§ **TASK**
Where the string "nodejs" appears in a line of the data, show that line.

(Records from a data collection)
━━━━━━━━━━

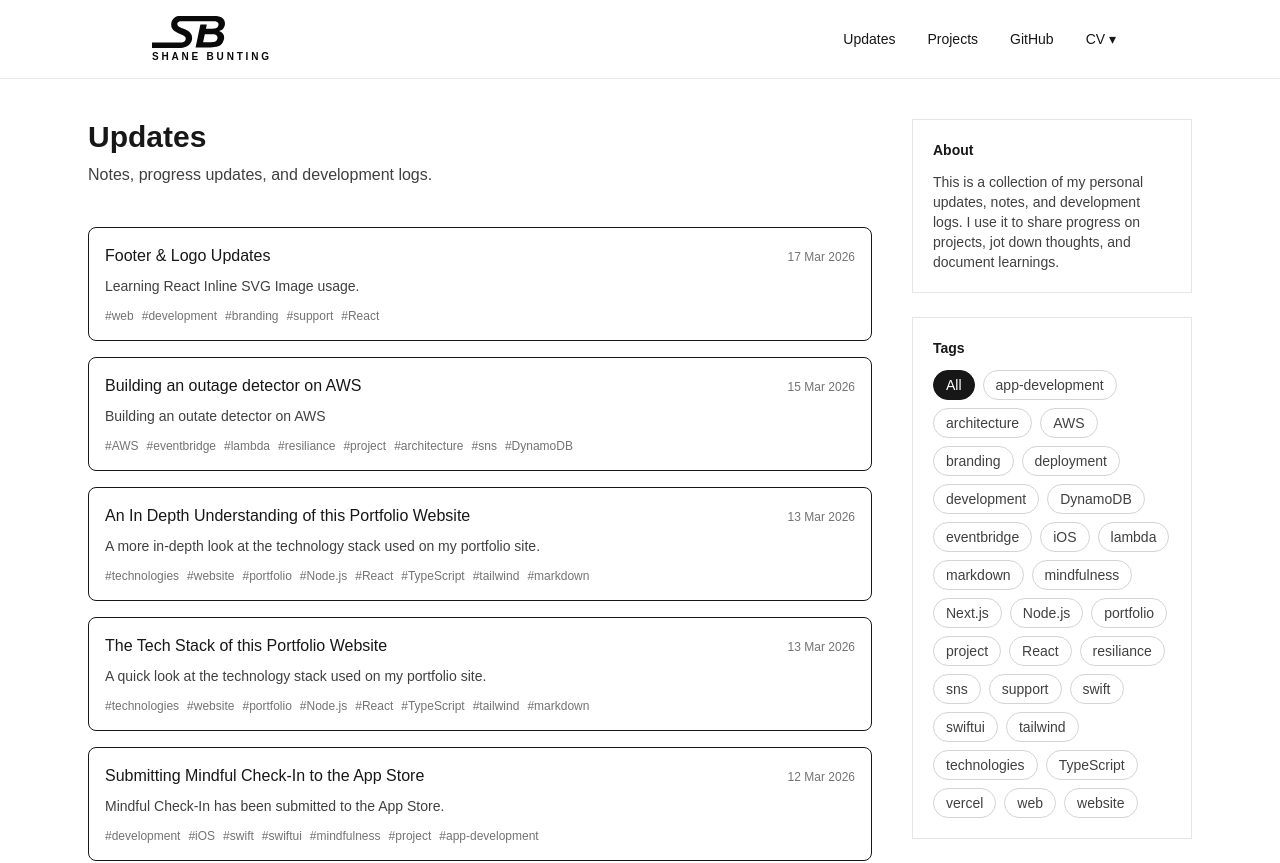
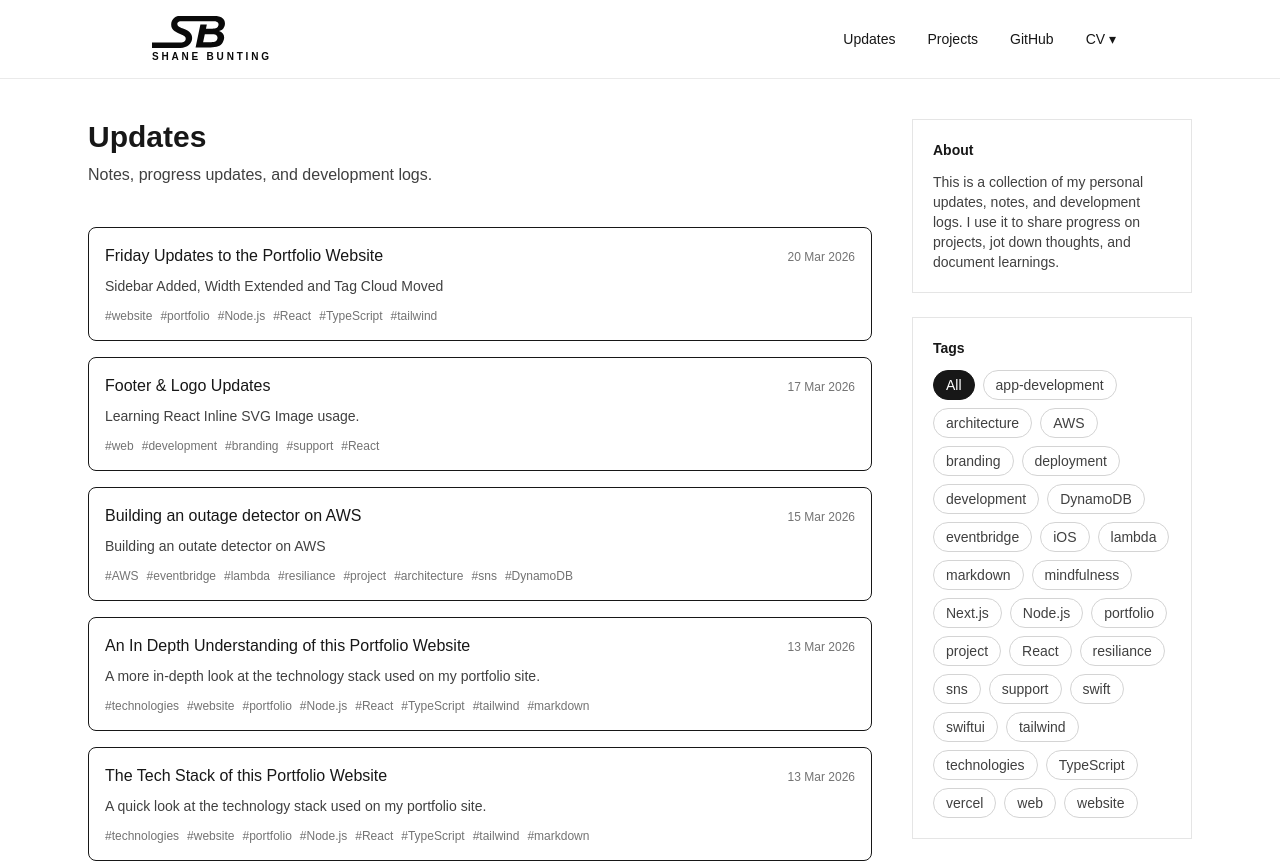
Before and after one commit to SB1501/sb-portfolio, a Next.js app: page / in a window 1280 px wide. Shown: the top 863 px of the page. Built offline with nearby package versions, Linux system fonts and the light colour scheme.

Commit message:
Fixing post title to appear on site

```diff
--- a/app/projects/page.tsx
+++ b/app/projects/page.tsx
@@ -47,7 +47,7 @@ export default function ProjectsPage() {
                                     </a>
 
                                     <a href="https://github.com/SB1501/Mindful-CheckIn-iOS-App"
-                                        className="inline-flex items-center rounded-full border border-white/40 px-5 py-2.5 text-sm font-semibold text-black transition hover:bg-white/10">
+                                        className="inline-flex items-center rounded-full border border-white/40 px-5 py-2.5 text-sm font-semibold text-black transition hover:bg-white/30">
                                         View Git Repository
                                     </a>
                                 </div>
--- /dev/null
+++ b/content/updates/2026-03-20-friday-updates-to-site.md
@@ -0,0 +1,27 @@
+---
+title: "Friday Updates to the Portfolio Website"
+date: "2026-03-20"
+tags: ["website", "portfolio", "nodejs", "react", "typescript", "tailwind"]
+excerpt: "Sidebar Added, Width Extended and Tag Cloud Moved"
+---
+
+This post is less of a write-up, more of a change update.
+
+## Dark Mode Text Readability
+The site uses Tailwind CSS and the Tailwind Typography plugin to handle text appearance, hierarchy, and light/dark mode styling. Markdown articles were not inheriting the same dark mode behaviour, and text (including headings) appeared too dark to read clearly against the background.
+
+This was fixed by applying Tailwind’s 'dark:' utilities to UI elements and overriding Typography styles for '.prose', ensuring text across the site is readable in both light and dark modes.
+
+## Sidebar Added
+To introduce a sidebar with a short profile summary (to be improved further in future updates), I used Tailwind’s CSS Grid utilities to restructure the layout into a main content column and a right-hand sidebar.
+
+The tag cloud was moved from the top of the page into the sidebar, where it scales more naturally as the number of technologies and topics increases.
+
+## Standardised Tags
+Tags were previously appearing inconsistently (e.g. 'react' and 'React'). To fix this, I introduced a function in 'updates.ts' that normalises tags to lowercase and deduplicates them at load time. A separate mapping function formats tags for display (e.g. 'nodejs' → 'Node.js'), ensuring consistency while maintaining readability.
+
+## New GitHub Link
+Given this is a developer portfolio, I added a link to the GitHub repository in the navigation bar.
+
+### Links
+[Visit my GitHub to view the site Repo](https://github.com/SB1501/sb-portfolio)
```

━━━━━━━━━━

§ **SOLUTION TO THIS PROBLEM**
+tags: ["website", "portfolio", "nodejs", "react", "typescript", "tailwind"]
+Tags were previously appearing inconsistently (e.g. 'react' and 'React'). To fix this, I introduced a function in 'updates.ts' that normalises tags to lowercase and deduplicates them at load time. A separate mapping function formats tags for display (e.g. 'nodejs' → 'Node.js'), ensuring consistency while maintaining readability.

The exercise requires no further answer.